Thank you. I appreciate all the feedback.

It would be great to be close enough to work and all amenities so we don't need a car but since we have a big dog and want a yard, we might end up a bit further out, in which case a motorcycle might be good for my commute. Also, it would probably be easier to get around with her if we have a car (I can't imagine taxi's stopping to pick us up with her).
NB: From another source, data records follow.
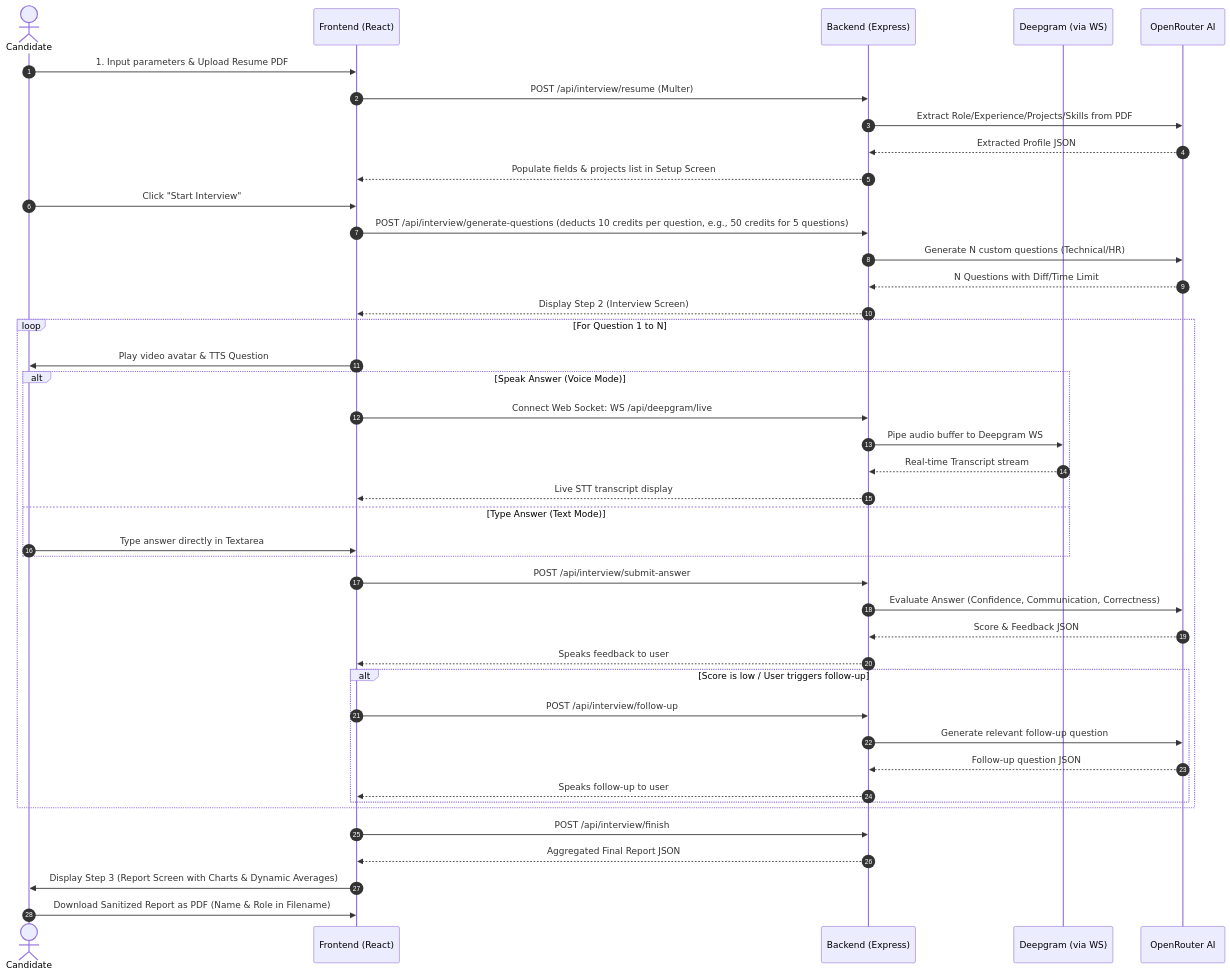
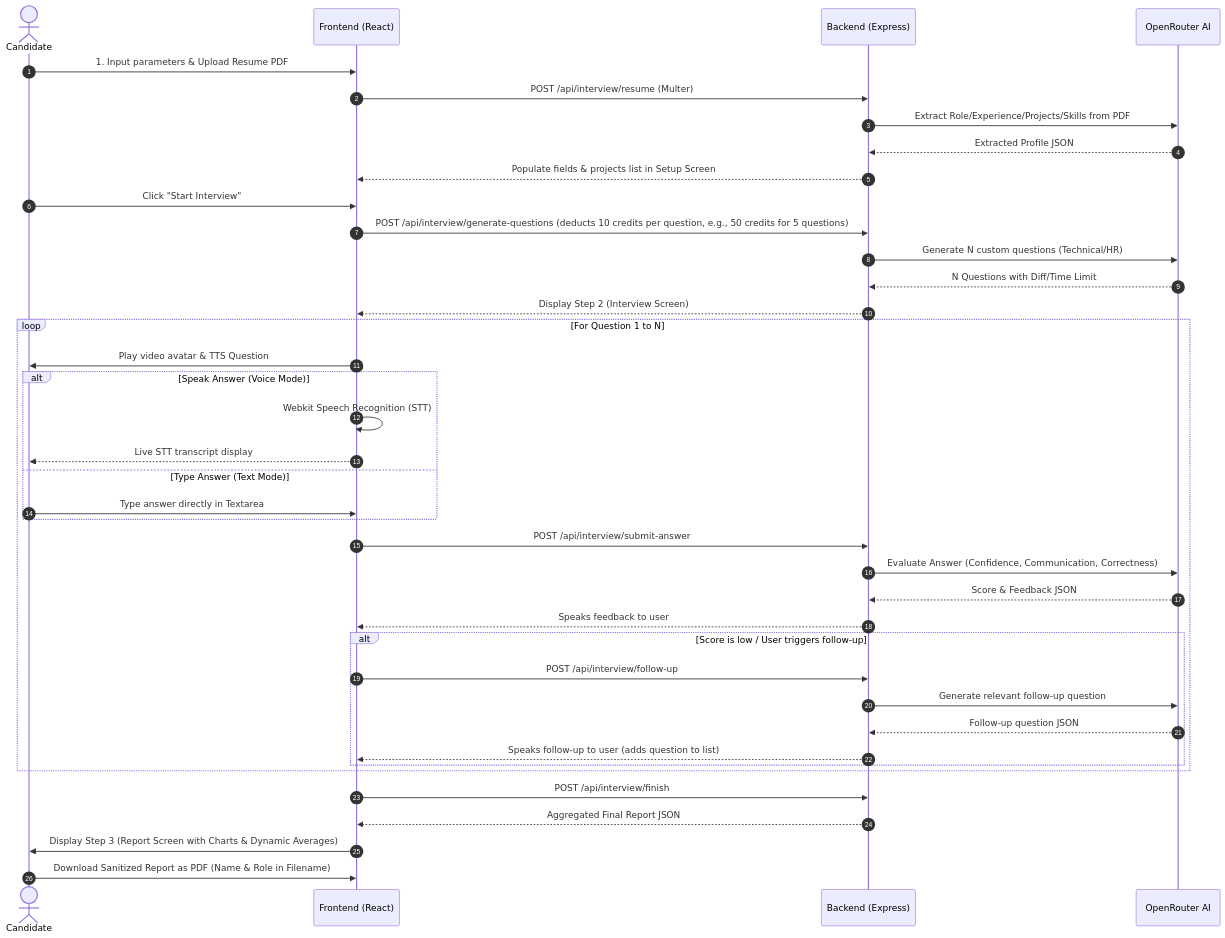
Before and after one commit to aarnav24/ai_mock_interview: the second of 2 diagrams in README.md, drawn with Mermaid. The commit also changed other lines of this file, not shown here.

Commit message:
refactor: remove Deepgram, Razorpay, Firebase, and draft storage dependencies to simplify architecture

````diff
--- a/README.md
+++ b/README.md
@@ -160,45 +137,42 @@
 ```mermaid
 sequenceDiagram
     autonumber
     actor User as Candidate
     participant FE as Frontend (React)
     participant BE as Backend (Express)
-    participant DG as Deepgram (via WS)
     participant AI as OpenRouter AI
 
     User->>FE: 1. Input parameters & Upload Resume PDF
     FE->>BE: POST /api/interview/resume (Multer)
     BE->>AI: Extract Role/Experience/Projects/Skills from PDF
     AI-->>BE: Extracted Profile JSON
     BE-->>FE: Populate fields & projects list in Setup Screen
     User->>FE: Click "Start Interview"
     FE->>BE: POST /api/interview/generate-questions (deducts 10 credits per question, e.g., 50 credits for 5 questions)
     BE->>AI: Generate N custom questions (Technical/HR)
     AI-->>BE: N Questions with Diff/Time Limit
     BE-->>FE: Display Step 2 (Interview Screen)
     loop For Question 1 to N
         FE->>User: Play video avatar & TTS Question
         alt Speak Answer (Voice Mode)
-            FE->>BE: Connect Web Socket: WS /api/deepgram/live
-            BE->>DG: Pipe audio buffer to Deepgram WS
-            DG-->>BE: Real-time Transcript stream
-            BE-->>FE: Live STT transcript display
+            FE->>FE: Webkit Speech Recognition (STT)
+            FE-->>User: Live STT transcript display
         else Type Answer (Text Mode)
             User->>FE: Type answer directly in Textarea
         end
         FE->>BE: POST /api/interview/submit-answer
         BE->>AI: Evaluate Answer (Confidence, Communication, Correctness)
         AI-->>BE: Score & Feedback JSON
         BE-->>FE: Speaks feedback to user
         alt Score is low / User triggers follow-up
             FE->>BE: POST /api/interview/follow-up
             BE->>AI: Generate relevant follow-up question
             AI-->>BE: Follow-up question JSON
-            BE-->>FE: Speaks follow-up to user
+            BE-->>FE: Speaks follow-up to user (adds question to list)
         end
     end
     FE->>BE: POST /api/interview/finish
     BE-->>FE: Aggregated Final Report JSON
     FE->>User: Display Step 3 (Report Screen with Charts & Dynamic Averages)
     User->>FE: Download Sanitized Report as PDF (Name & Role in Filename)
 ```
````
We'll see...this whole Singapore idea keeps getting more and more expensive...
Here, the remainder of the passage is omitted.